**Task to complete**
The expected output is every line of the data exactly as shown, minus the images.

**Modification records**
#####
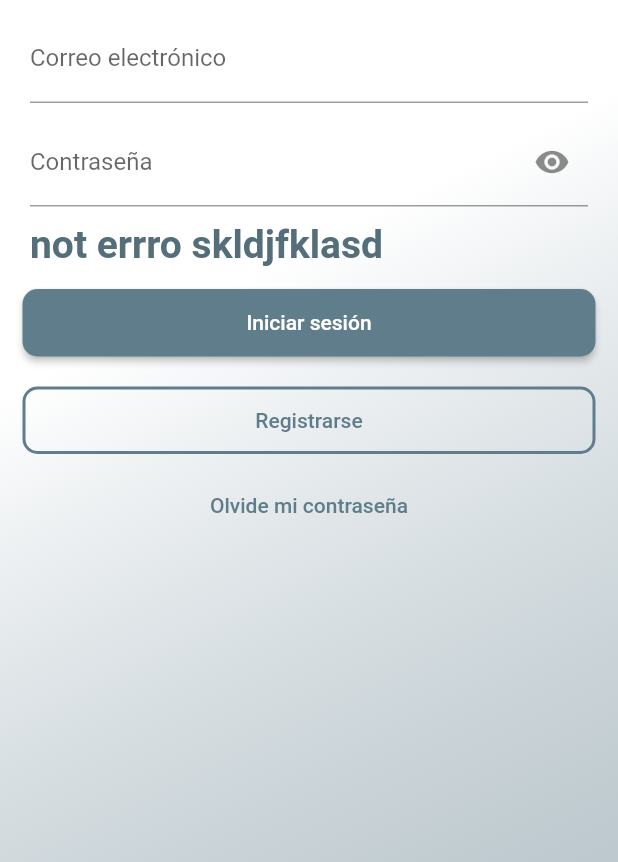
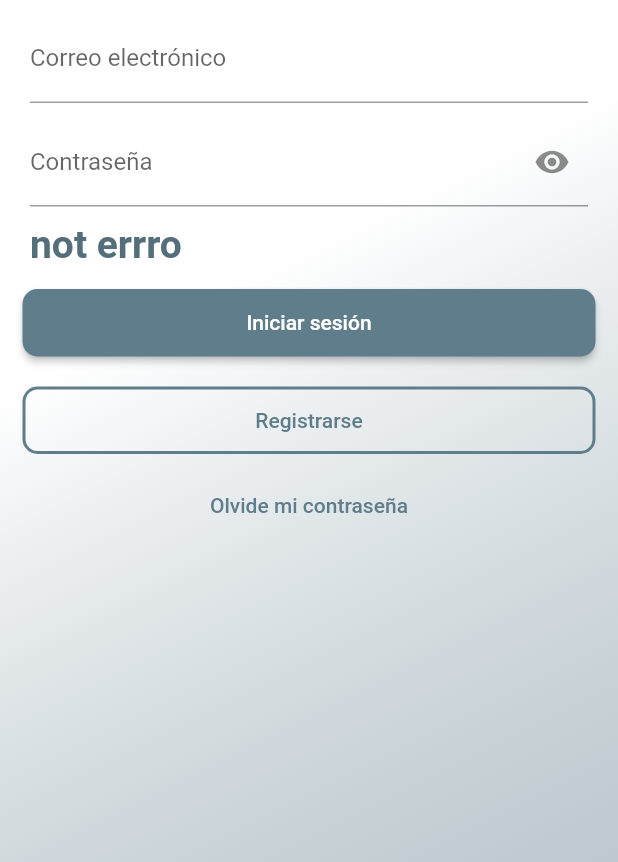
Before and after one commit to jcarloshg/Floky, a Flutter app: the screen it shows after launch, on a phone screen of 412 x 824 dp, the part 374-1236 px from its top. Run offline on Flutter 3.47's test engine with Material 2 defaults, Android fonts, the phone set to English and light mode, and no system bars; our stand-ins replace bloc, flutter_bloc, get_it; missing offline and left inert: amplify_api, amplify_auth_cognito, amplify_flutter, safeprint.

Commit message:
FIX [BlocBuilder] into [FormLogin]

```diff
--- a/lib/domain/bloc/authenticate/authenticate_bloc.dart
+++ b/lib/domain/bloc/authenticate/authenticate_bloc.dart
@@ -24,6 +24,14 @@ class AuthenticateBloc extends Bloc<AuthenticateEvent, AuthenticateState> {
       },
     );
 
+    on<LogOut>(
+      (event, emit) {
+        // ignore: avoid_print
+        print('AuthenticateBloc/LogOut');
+        return emit(AuthenticateLoading());
+      },
+    );
+
     on<LogIn>(
       (event, emit) async {
         emit(AuthenticateLoading());
--- a/lib/main.dart
+++ b/lib/main.dart
@@ -29,7 +29,7 @@ class _MyAppState extends State<MyApp> {
   Widget build(BuildContext context) {
     return MultiBlocProvider(
       providers: [
-        BlocProvider<AuthenticateBloc>(create: (_) => di<AuthenticateBloc>()),
+        BlocProvider(create: (_) => di<AuthenticateBloc>()),
       ],
       child: MaterialApp(
         debugShowCheckedModeBanner: false,
--- a/lib/views/pages/authenticate/singin/login.index.dart
+++ b/lib/views/pages/authenticate/singin/login.index.dart
@@ -1,8 +1,9 @@
 import 'package:flutter/material.dart';
-import 'package:floky/dependencyInjection/setup_di.dart';
+// import 'package:floky/dependencyInjection/setup_di.dart';
 import 'package:floky/domain/bloc/authenticate/authenticate_bloc.dart';
 import 'package:floky/views/pages/authenticate/singin/login.provider.dart';
 import 'package:floky/views/pages/pages.index.dart';
+import 'package:flutter_bloc/flutter_bloc.dart';
 import 'package:provider/provider.dart';
 
 /// secuence pages
@@ -13,8 +14,10 @@ class LoginIndex extends StatelessWidget {
 
   @override
   Widget build(BuildContext context) {
+    final authenticateBloc = BlocProvider.of<AuthenticateBloc>(context);
+
     return ChangeNotifierProvider(
-      create: (_) => LoginProvider(authenticateBloc: di<AuthenticateBloc>()),
+      create: (_) => LoginProvider(authenticateBloc: authenticateBloc),
       child: PageIndex.loginScreen.screen,
     );
   }
--- a/lib/views/pages/authenticate/singin/widgets/form_login.dart
+++ b/lib/views/pages/authenticate/singin/widgets/form_login.dart
@@ -42,7 +42,7 @@ class FormLogin extends StatelessWidget {
                   print('$state.messageError');
                   return Titles.title(state.messageError);
                 }
-                return Titles.title('not errro skldjfklasd');
+                return Titles.title('not errro');
               },
             ),
             Button(
```
Also changed, not shown: lib/views/pages/authenticate/singin/login.provider.dart (+12 -12 lines).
#####
**Output of the task**
Before and after one commit to jcarloshg/Floky, a Flutter app: the screen it shows after launch, on a phone screen of 412 x 824 dp, the part 374-1236 px from its top. Run offline on Flutter 3.47's test engine with Material 2 defaults, Android fonts, the phone set to English and light mode, and no system bars; our stand-ins replace bloc, flutter_bloc, get_it; missing offline and left inert: amplify_api, amplify_auth_cognito, amplify_flutter, safeprint.

Commit message:
FIX [BlocBuilder] into [FormLogin]

```diff
--- a/lib/domain/bloc/authenticate/authenticate_bloc.dart
+++ b/lib/domain/bloc/authenticate/authenticate_bloc.dart
@@ -24,6 +24,14 @@ class AuthenticateBloc extends Bloc<AuthenticateEvent, AuthenticateState> {
       },
     );
 
+    on<LogOut>(
+      (event, emit) {
+        // ignore: avoid_print
+        print('AuthenticateBloc/LogOut');
+        return emit(AuthenticateLoading());
+      },
+    );
+
     on<LogIn>(
       (event, emit) async {
         emit(AuthenticateLoading());
--- a/lib/main.dart
+++ b/lib/main.dart
@@ -29,7 +29,7 @@ class _MyAppState extends State<MyApp> {
   Widget build(BuildContext context) {
     return MultiBlocProvider(
       providers: [
-        BlocProvider<AuthenticateBloc>(create: (_) => di<AuthenticateBloc>()),
+        BlocProvider(create: (_) => di<AuthenticateBloc>()),
       ],
       child: MaterialApp(
         debugShowCheckedModeBanner: false,
--- a/lib/views/pages/authenticate/singin/login.index.dart
+++ b/lib/views/pages/authenticate/singin/login.index.dart
@@ -1,8 +1,9 @@
 import 'package:flutter/material.dart';
-import 'package:floky/dependencyInjection/setup_di.dart';
+// import 'package:floky/dependencyInjection/setup_di.dart';
 import 'package:floky/domain/bloc/authenticate/authenticate_bloc.dart';
 import 'package:floky/views/pages/authenticate/singin/login.provider.dart';
 import 'package:floky/views/pages/pages.index.dart';
+import 'package:flutter_bloc/flutter_bloc.dart';
 import 'package:provider/provider.dart';
 
 /// secuence pages
@@ -13,8 +14,10 @@ class LoginIndex extends StatelessWidget {
 
   @override
   Widget build(BuildContext context) {
+    final authenticateBloc = BlocProvider.of<AuthenticateBloc>(context);
+
     return ChangeNotifierProvider(
-      create: (_) => LoginProvider(authenticateBloc: di<AuthenticateBloc>()),
+      create: (_) => LoginProvider(authenticateBloc: authenticateBloc),
       child: PageIndex.loginScreen.screen,
     );
   }
--- a/lib/views/pages/authenticate/singin/widgets/form_login.dart
+++ b/lib/views/pages/authenticate/singin/widgets/form_login.dart
@@ -42,7 +42,7 @@ class FormLogin extends StatelessWidget {
                   print('$state.messageError');
                   return Titles.title(state.messageError);
                 }
-                return Titles.title('not errro skldjfklasd');
+                return Titles.title('not errro');
               },
             ),
             Button(
```
Also changed, not shown: lib/views/pages/authenticate/singin/login.provider.dart (+12 -12 lines).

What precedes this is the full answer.